“The dogmas of the quiet past are inadequate to the stormy present. The occasion is piled high with difficulty, and we must rise with the occasion. As our case is new, so we must think anew and act anew.”—
All of this seems to offer the grandmotherly option between Starkman and the FON crew — “You’re both right, dear. We need institutions and we need experiments.” Even given this hybridization, though, our views diverge: Plan A assumes that experiments should be spokes to the newspapers’ hub, their continued role as the clear center of public interest journalism assured, and on the terms previously negotiated.
Plan B follows Jonathan Stray’s observations about the digital public sphere: in a world where Wikipedia is a more popular source of information than any newspaper, maybe we won’t have a clear center anymore. Maybe we’ll just have lots of overlapping, partial, competitive, cooperative attempts to arm the public to deal with the world we live in.

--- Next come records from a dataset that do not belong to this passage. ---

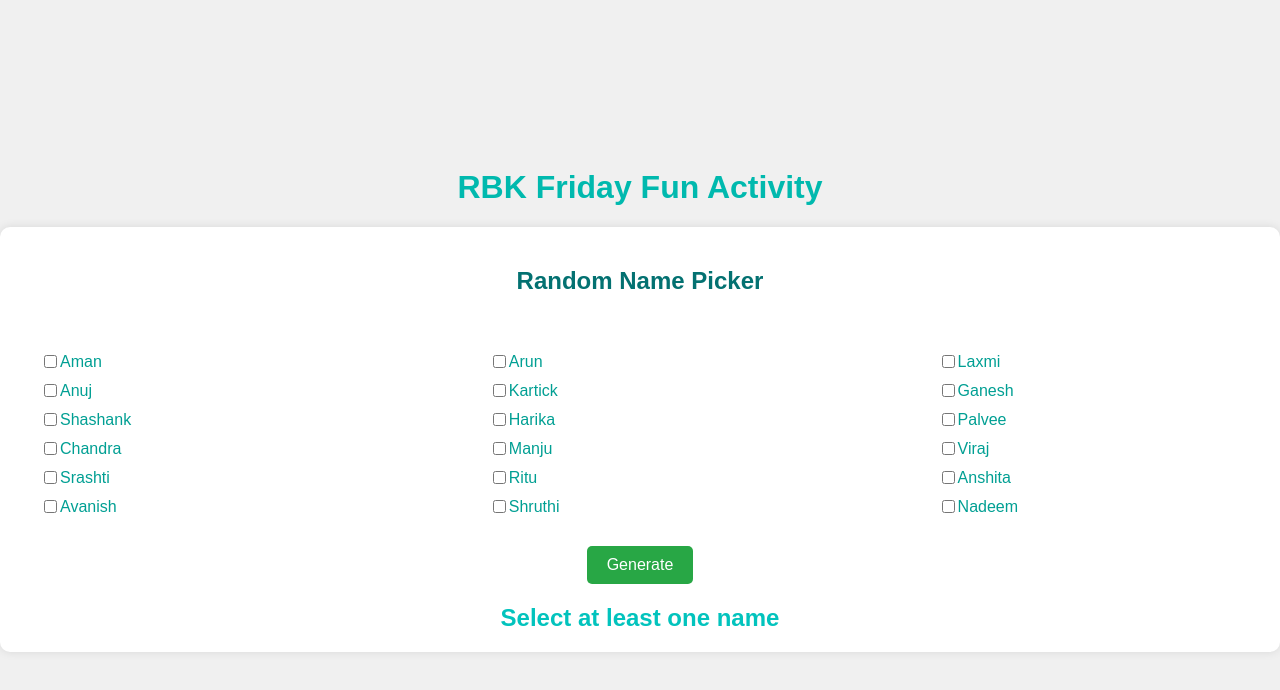
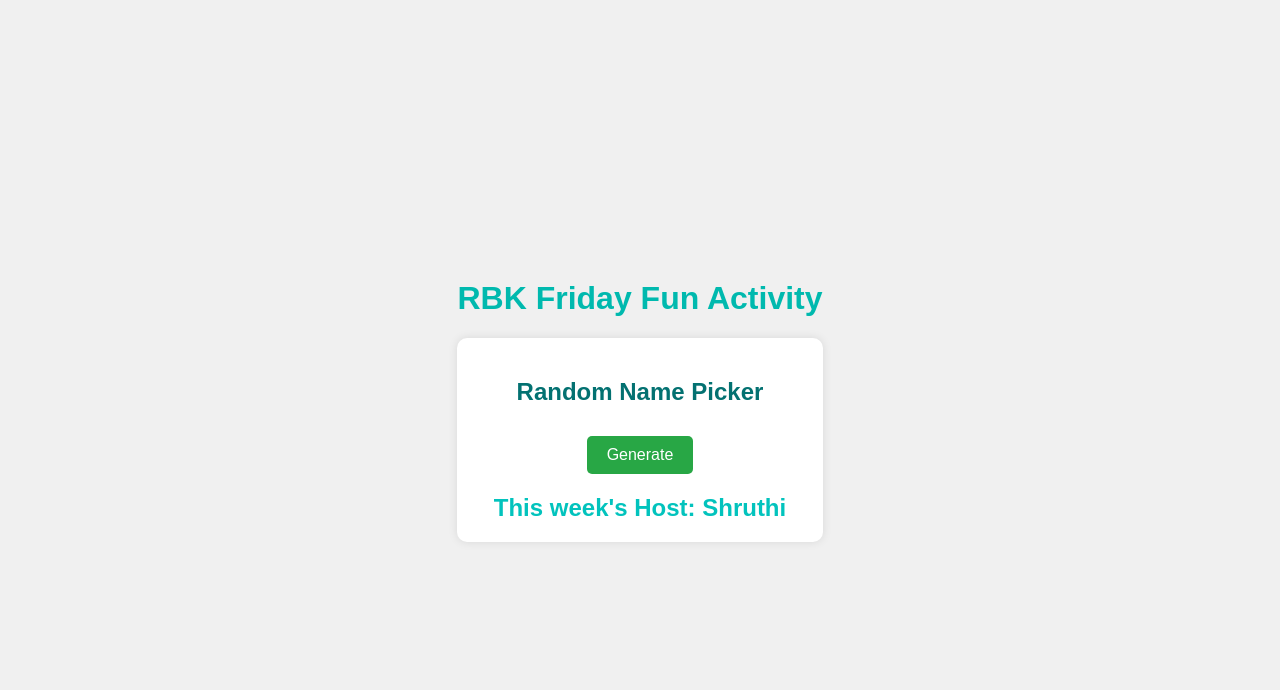
Before and after one commit to NadeemSB/Friday_Fun, a plain HTML site: page index.html in a window 1280 px wide. Both pictures are taken after a click on the button "Generate". Drawn offline with Linux system fonts and the light colour scheme.

Commit message:
Add files via upload

```diff
--- a/index.html
+++ b/index.html
@@ -11,7 +11,6 @@
     <h1 class="header">RBK Friday Fun Activity</h1>
     <div class="container">
         <h2>Random Name Picker</h2>
-        <div id="nameCheckboxes"></div>
         <button id="pickNameButton">Generate</button>
         <div id="result"></div>
     </div>
--- a/script.js
+++ b/script.js
@@ -1,38 +1,10 @@
 const names = ["Aman", "Arun", "Laxmi", "Anuj", "Kartick", "Ganesh", "Shashank", "Harika", "Palvee", "Chandra", "Manju", "Viraj", "Srashti", "Ritu", "Anshita", "Avanish", "Shruthi", "Nadeem"];
 
-function createCheckboxes() {
-    const checkboxesContainer = document.getElementById('nameCheckboxes');
-    checkboxesContainer.innerHTML = '';
-
-    names.forEach(name => {
-        const checkboxLabel = document.createElement('label');
-
-        const checkbox = document.createElement('input');
-        checkbox.type = 'checkbox';
-        checkbox.value = name;
-
-        checkboxLabel.appendChild(checkbox);
-        checkboxLabel.appendChild(document.createTextNode(name));
-
-        checkboxesContainer.appendChild(checkboxLabel);
-    });
-}
 
 document.getElementById('pickNameButton').addEventListener('click', function() {
-    const checkboxes = document.querySelectorAll('#nameCheckboxes input[type="checkbox"]');
-    const selectedNames = Array.from(checkboxes)
-                               .filter(checkbox => checkbox.checked)
-                               .map(checkbox => checkbox.value);
 
-    if (selectedNames.length === 0) {
-        document.getElementById('result').textContent = 'Select at least one name';
-        return;
-    }
-
-    const randomIndex = Math.floor(Math.random() * selectedNames.length);
-    const randomName = selectedNames[randomIndex];
+    const randomIndex = Math.floor(Math.random() * names.length);
+    const randomName = names[randomIndex];
 
     document.getElementById('result').textContent = `This week's Host: ${randomName}`;
 });
-
-document.addEventListener('DOMContentLoaded', createCheckboxes);
```
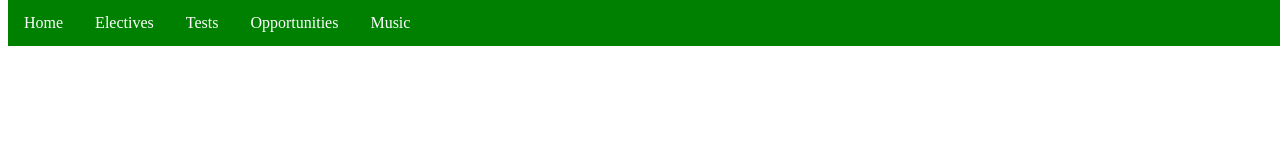
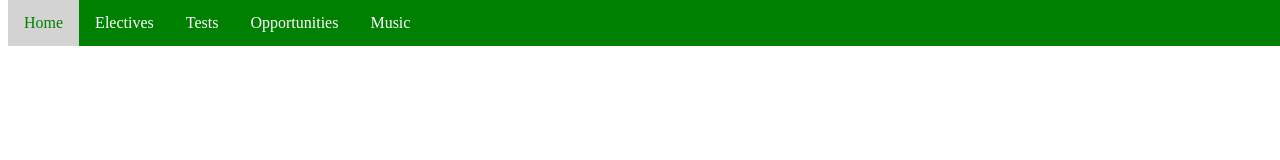
Before and after one commit to continuingspanish/continuingspanish, a plain HTML site: page index.html in a window 1280 px wide. In both pictures the pointer is over the link "Home". Drawn offline with Linux system fonts and the light colour scheme.

Commit message:
Update index.html

```diff
--- a/index.html
+++ b/index.html
@@ -7,9 +7,12 @@
       <link href="https://fonts.googleapis.com/css?family=Zilla+Slab:300,300i,400,400i,500,500i,600,600i,700,700i" rel="stylesheet">
       <title>Continuing Spanish</title>
 
-      .navbar a:hover {
+      .navbar a:hover{
         background: white;
         color: green; }
+      .navbar a:hover {
+       background: #D3D3D3;
+       color: #008000;}
 
      .navbar {
       overflow: hidden;
```
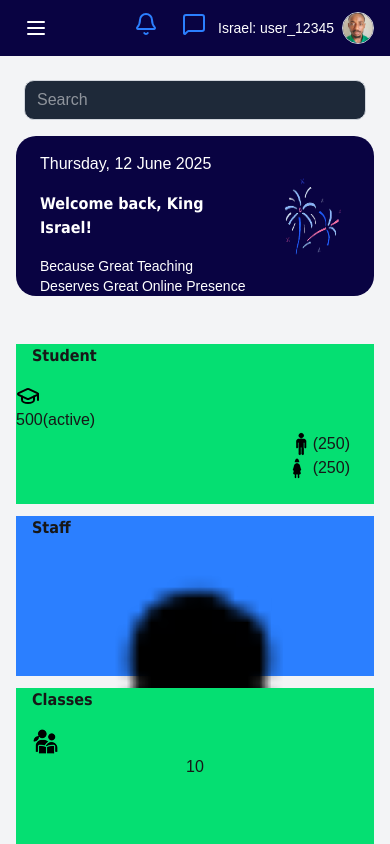
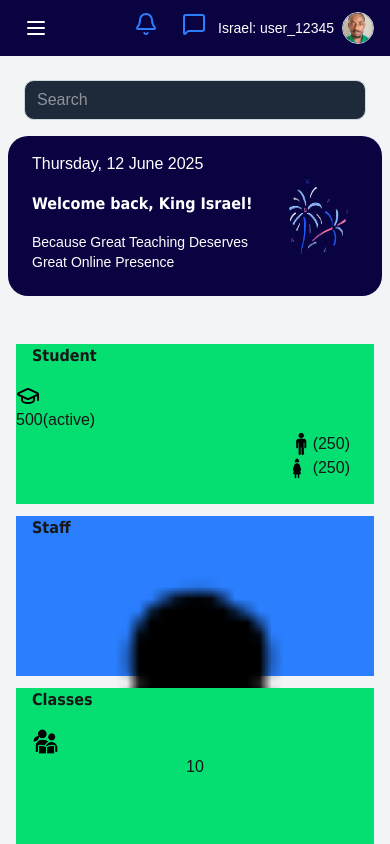
Before and after one commit to Eze-Israel/School-result-system, a Next.js app: page /dashboard in a window 390 px wide. Shown: the top 844 px of the page. Built offline with nearby package versions, Linux system fonts and the light colour scheme.

Commit message:
mobile mood fixing

```diff
--- a/src/pages/dashboard.tsx
+++ b/src/pages/dashboard.tsx
@@ -201,7 +201,7 @@ export default function Dashboard({ user = { name: "King Israel" } }) {
                 transition={{ duration: 2, ease: 'easeOut' }}
                 // viewport={{ once: true, amount: 0.2 }}
           >
-            <div className="bg-[#090342] text-white p-4 rounded h-40 md:mt-10 mt-4 mx-4 md:mx-10 mb-12 rounded-[20px] flex justify-between">
+            <div className="bg-[#090342] text-white p-4 rounded h-40 md:mt-10 mt-4 mx-2 md:mx-10 mb-12 rounded-[20px] flex justify-between">
               <div className="mx-2 md:mx-10">
                 {dayOfWeek}, {currentDate} {currentMonth} {currentYear}
                 <h1 className="font-bold my-4 md:text-2xl">
```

Some of the experiments going on today, small and tentative as they are, will eventually harden into institutional form, and that development will be as surprising as the penny press subsidizing journalism for seven generations. The old landscape had institutions and so will the new one, but this doesn’t imply continuity.
“No medium has ever survived the indifference of 25 year olds.
…if you believe, as I do, that many of those [newspaper publishing] institutions are so mismatched to the task at hand that most of them face a choice, at best, between radical restructure and outright collapse, well, in that case, you’d probably find the smartest 25 year olds you know, and try to convince them that now would be a pretty good time to start working on Plan B.”—Clay Shirky, Institutions, Confidence, and the News Crisis December 2, 2011
“Twentieth-century beliefs about who could produce and consume public messages, about who could coordinate group action and how, and about the inherent and fundamental link between intrinsic motivations and privation actions, all turned out to be nothing more than long-term accidents. Those accidents are now being undone by new opportunities, created by us, for one another, using abilities afforded to us by new tools. The driving force…is the ability of loosely coordinated groups with a shared culture to perform tasks more effectively than individuals, more effectively than markets using price signals, and more effectively than governments using managerial direction.”—Shirky: Long-term accidents